> **Directions**
Go through the entries below and copy each line containing the word "type".

Web document revisions:
⁂
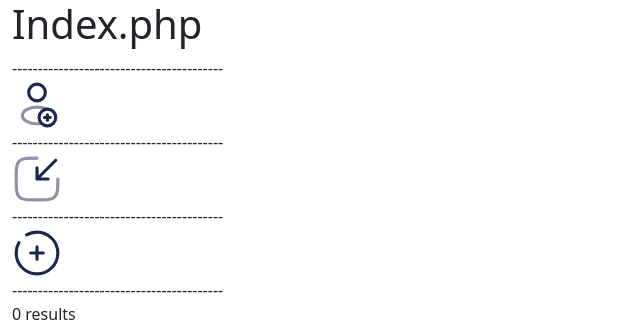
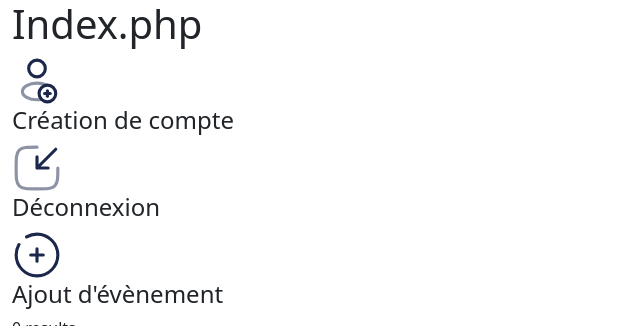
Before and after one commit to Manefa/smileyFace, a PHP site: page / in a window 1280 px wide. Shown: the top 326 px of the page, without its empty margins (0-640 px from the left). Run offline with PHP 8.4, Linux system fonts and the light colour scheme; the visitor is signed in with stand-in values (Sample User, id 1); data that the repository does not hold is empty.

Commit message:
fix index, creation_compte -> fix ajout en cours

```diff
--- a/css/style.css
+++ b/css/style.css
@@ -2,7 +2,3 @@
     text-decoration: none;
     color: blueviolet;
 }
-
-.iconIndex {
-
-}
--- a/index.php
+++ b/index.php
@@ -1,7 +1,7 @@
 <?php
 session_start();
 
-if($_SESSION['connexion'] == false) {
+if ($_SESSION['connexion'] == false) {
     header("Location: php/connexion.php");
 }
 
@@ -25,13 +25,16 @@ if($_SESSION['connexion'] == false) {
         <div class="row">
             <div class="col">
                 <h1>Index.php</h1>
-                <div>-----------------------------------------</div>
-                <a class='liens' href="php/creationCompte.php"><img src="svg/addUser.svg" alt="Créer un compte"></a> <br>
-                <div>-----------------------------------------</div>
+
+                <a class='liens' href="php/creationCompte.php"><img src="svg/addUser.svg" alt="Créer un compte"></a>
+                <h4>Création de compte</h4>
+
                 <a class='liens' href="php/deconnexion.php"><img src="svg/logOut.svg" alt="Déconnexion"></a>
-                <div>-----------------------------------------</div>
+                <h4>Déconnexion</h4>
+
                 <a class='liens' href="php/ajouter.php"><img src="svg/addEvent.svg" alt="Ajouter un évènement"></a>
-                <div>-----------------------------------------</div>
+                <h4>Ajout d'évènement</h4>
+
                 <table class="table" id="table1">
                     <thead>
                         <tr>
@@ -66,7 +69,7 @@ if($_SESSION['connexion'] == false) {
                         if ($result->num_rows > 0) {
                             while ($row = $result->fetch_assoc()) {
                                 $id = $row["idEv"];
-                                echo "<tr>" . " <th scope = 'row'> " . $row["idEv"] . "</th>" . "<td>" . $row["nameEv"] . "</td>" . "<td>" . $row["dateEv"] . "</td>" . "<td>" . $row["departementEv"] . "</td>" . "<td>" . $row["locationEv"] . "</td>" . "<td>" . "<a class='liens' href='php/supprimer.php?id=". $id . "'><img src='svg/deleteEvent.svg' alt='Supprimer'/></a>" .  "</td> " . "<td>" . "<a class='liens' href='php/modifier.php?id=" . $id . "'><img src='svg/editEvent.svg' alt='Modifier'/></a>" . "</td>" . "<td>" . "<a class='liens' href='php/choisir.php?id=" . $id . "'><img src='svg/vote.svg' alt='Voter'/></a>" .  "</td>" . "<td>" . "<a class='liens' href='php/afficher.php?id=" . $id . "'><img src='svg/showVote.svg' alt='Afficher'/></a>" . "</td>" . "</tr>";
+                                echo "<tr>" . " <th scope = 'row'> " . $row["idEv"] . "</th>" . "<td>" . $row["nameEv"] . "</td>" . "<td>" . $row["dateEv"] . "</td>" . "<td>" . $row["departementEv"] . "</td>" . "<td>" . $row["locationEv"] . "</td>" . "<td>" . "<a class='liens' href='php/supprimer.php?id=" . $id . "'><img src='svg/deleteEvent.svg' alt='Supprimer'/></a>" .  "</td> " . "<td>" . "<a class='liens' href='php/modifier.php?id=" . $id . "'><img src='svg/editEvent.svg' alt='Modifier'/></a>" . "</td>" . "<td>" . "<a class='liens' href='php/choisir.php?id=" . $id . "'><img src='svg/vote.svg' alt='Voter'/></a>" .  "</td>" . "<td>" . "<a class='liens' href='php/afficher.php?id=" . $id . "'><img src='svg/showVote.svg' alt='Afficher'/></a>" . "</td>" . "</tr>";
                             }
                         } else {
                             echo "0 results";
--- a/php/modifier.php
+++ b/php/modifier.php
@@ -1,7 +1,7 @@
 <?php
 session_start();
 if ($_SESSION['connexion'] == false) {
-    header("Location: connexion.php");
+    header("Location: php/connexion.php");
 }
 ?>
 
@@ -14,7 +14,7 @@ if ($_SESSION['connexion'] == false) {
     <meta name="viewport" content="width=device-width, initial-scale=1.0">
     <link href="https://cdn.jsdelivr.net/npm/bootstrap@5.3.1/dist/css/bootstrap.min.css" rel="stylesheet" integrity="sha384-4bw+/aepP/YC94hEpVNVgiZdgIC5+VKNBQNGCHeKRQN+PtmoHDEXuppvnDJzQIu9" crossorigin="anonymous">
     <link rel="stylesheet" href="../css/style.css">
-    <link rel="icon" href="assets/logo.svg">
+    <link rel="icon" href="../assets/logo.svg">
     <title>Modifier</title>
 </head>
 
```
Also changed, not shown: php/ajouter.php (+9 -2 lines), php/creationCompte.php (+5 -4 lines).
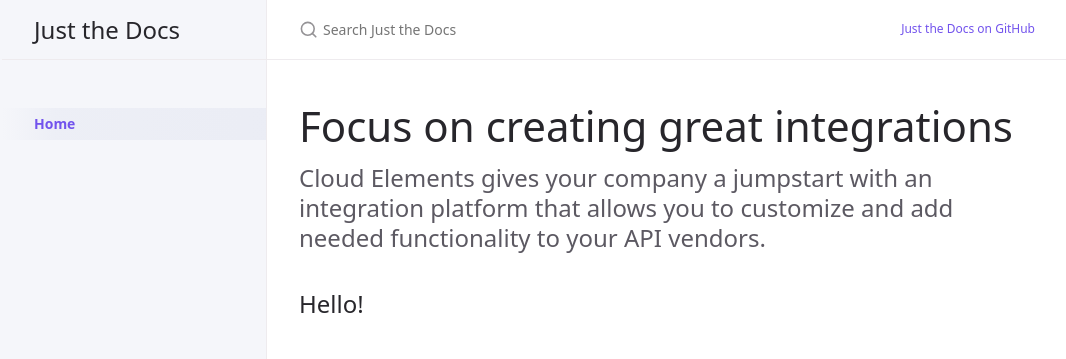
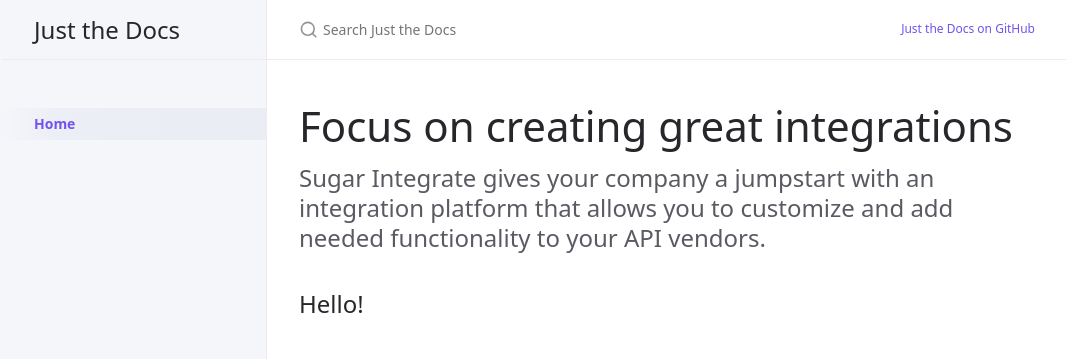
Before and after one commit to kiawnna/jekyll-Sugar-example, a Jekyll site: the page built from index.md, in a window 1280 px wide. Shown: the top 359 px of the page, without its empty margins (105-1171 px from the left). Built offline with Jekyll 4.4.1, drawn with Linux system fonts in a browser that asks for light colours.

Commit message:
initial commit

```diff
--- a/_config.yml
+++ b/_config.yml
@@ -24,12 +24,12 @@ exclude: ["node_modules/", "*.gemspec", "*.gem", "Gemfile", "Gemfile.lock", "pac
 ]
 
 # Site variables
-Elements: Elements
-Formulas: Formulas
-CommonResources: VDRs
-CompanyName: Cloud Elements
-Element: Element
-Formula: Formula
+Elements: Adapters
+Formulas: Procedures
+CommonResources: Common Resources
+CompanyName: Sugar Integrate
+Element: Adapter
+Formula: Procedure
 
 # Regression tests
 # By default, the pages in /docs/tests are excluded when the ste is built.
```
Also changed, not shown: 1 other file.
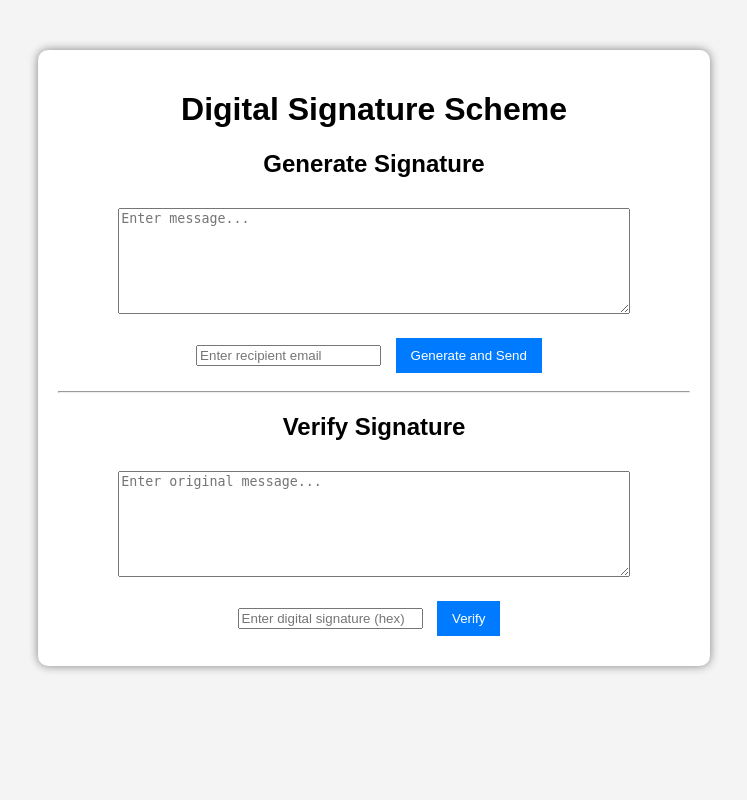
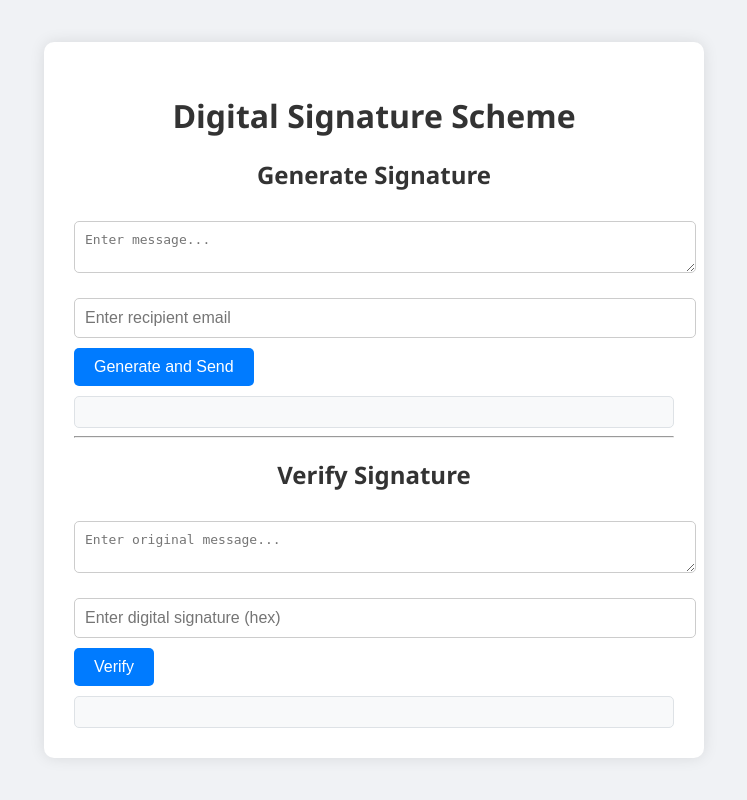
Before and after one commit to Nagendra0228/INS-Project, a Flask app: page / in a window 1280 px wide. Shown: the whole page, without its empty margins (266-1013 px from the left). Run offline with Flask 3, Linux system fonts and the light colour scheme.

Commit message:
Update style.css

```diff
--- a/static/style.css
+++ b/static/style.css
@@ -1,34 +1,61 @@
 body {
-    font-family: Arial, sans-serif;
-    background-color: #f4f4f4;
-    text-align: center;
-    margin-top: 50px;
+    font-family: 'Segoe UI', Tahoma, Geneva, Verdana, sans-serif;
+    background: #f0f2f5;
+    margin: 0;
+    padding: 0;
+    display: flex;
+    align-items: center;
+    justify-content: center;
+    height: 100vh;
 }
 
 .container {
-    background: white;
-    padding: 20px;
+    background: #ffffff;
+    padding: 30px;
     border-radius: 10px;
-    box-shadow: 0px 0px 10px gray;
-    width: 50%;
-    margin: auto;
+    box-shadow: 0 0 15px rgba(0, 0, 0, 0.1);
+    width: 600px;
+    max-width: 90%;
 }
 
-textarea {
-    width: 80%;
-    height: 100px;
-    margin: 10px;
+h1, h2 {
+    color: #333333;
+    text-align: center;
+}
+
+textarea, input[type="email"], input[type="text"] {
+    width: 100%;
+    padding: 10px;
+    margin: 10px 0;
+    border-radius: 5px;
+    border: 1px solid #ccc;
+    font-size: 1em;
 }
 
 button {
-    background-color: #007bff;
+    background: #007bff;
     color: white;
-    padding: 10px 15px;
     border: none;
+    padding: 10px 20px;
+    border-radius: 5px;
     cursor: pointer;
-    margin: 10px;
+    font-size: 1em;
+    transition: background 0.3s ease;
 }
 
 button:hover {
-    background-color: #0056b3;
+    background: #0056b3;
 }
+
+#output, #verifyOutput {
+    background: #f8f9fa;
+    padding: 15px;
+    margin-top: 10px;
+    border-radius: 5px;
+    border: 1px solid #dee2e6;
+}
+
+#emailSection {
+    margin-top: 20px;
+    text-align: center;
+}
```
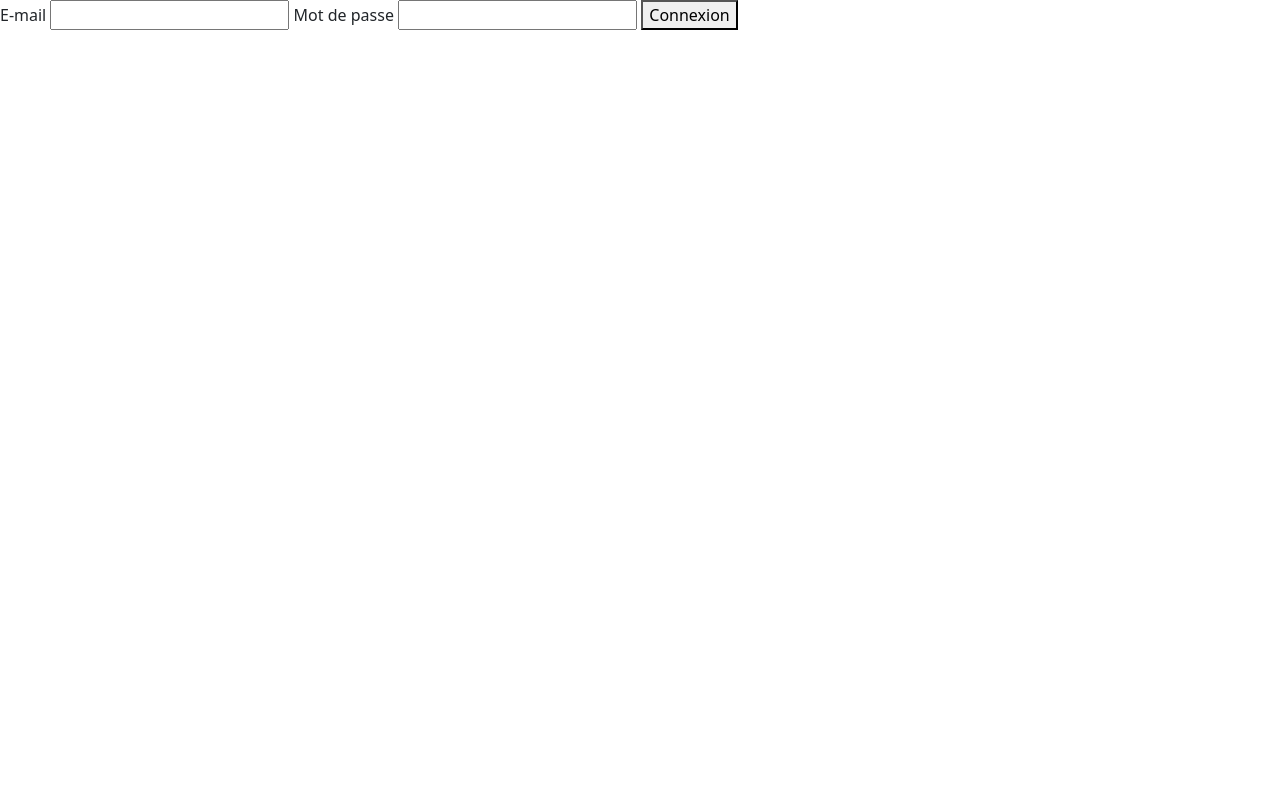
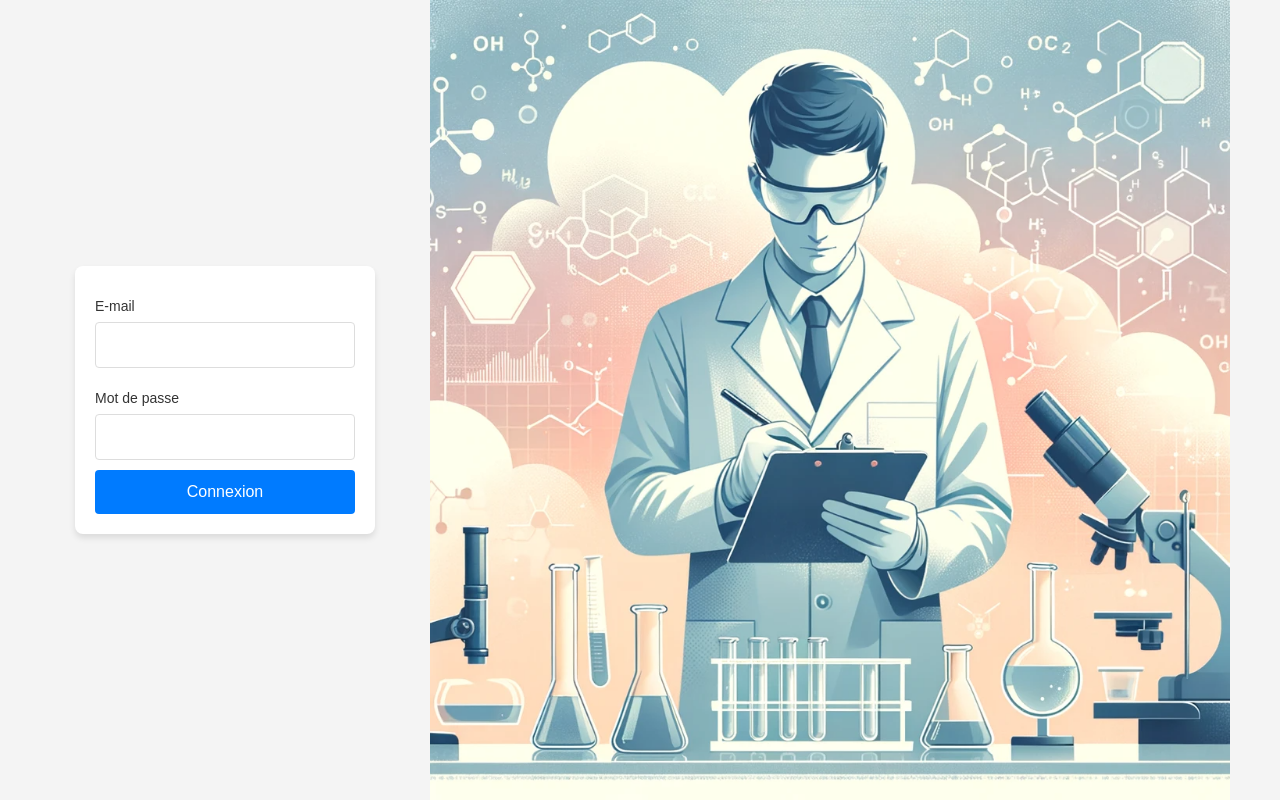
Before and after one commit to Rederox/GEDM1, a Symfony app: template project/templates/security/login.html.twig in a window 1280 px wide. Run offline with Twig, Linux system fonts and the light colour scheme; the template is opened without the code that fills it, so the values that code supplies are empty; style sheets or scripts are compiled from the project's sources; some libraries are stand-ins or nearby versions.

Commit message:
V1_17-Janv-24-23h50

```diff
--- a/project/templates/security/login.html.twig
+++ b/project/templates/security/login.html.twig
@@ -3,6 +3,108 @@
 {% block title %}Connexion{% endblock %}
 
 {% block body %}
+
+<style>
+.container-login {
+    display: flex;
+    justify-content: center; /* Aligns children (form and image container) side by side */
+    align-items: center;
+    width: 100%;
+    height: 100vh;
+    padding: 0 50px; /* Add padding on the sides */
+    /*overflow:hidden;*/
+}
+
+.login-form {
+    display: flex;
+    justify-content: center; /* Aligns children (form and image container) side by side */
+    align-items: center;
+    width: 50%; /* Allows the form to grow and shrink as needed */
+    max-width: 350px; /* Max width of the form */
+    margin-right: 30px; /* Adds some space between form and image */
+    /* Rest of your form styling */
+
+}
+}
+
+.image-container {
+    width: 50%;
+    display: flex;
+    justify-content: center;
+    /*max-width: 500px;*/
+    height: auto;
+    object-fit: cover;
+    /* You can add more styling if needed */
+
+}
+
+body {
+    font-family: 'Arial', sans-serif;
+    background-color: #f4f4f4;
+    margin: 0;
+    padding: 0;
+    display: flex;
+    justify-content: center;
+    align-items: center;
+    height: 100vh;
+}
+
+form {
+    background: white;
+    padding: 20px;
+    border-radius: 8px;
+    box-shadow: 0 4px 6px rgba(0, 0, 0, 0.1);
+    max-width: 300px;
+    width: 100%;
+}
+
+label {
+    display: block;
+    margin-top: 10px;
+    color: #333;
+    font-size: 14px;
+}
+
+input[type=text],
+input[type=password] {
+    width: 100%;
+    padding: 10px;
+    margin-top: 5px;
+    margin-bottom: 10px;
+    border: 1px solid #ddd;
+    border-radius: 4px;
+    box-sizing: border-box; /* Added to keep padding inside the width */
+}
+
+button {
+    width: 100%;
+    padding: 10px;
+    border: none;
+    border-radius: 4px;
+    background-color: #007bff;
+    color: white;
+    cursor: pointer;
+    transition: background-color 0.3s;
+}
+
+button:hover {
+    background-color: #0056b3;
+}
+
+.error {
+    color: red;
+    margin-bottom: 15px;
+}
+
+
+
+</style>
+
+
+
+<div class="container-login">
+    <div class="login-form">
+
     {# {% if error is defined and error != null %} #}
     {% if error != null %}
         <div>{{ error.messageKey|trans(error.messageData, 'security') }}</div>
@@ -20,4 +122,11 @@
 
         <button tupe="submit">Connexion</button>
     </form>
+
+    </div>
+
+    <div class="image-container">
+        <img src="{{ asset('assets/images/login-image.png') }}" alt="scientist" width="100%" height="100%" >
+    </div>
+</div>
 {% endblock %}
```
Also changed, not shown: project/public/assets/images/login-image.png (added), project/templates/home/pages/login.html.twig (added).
⁂
> **Response to this task**
+textarea, input[type="email"], input[type="text"] {
+input[type=text],
+input[type=password] {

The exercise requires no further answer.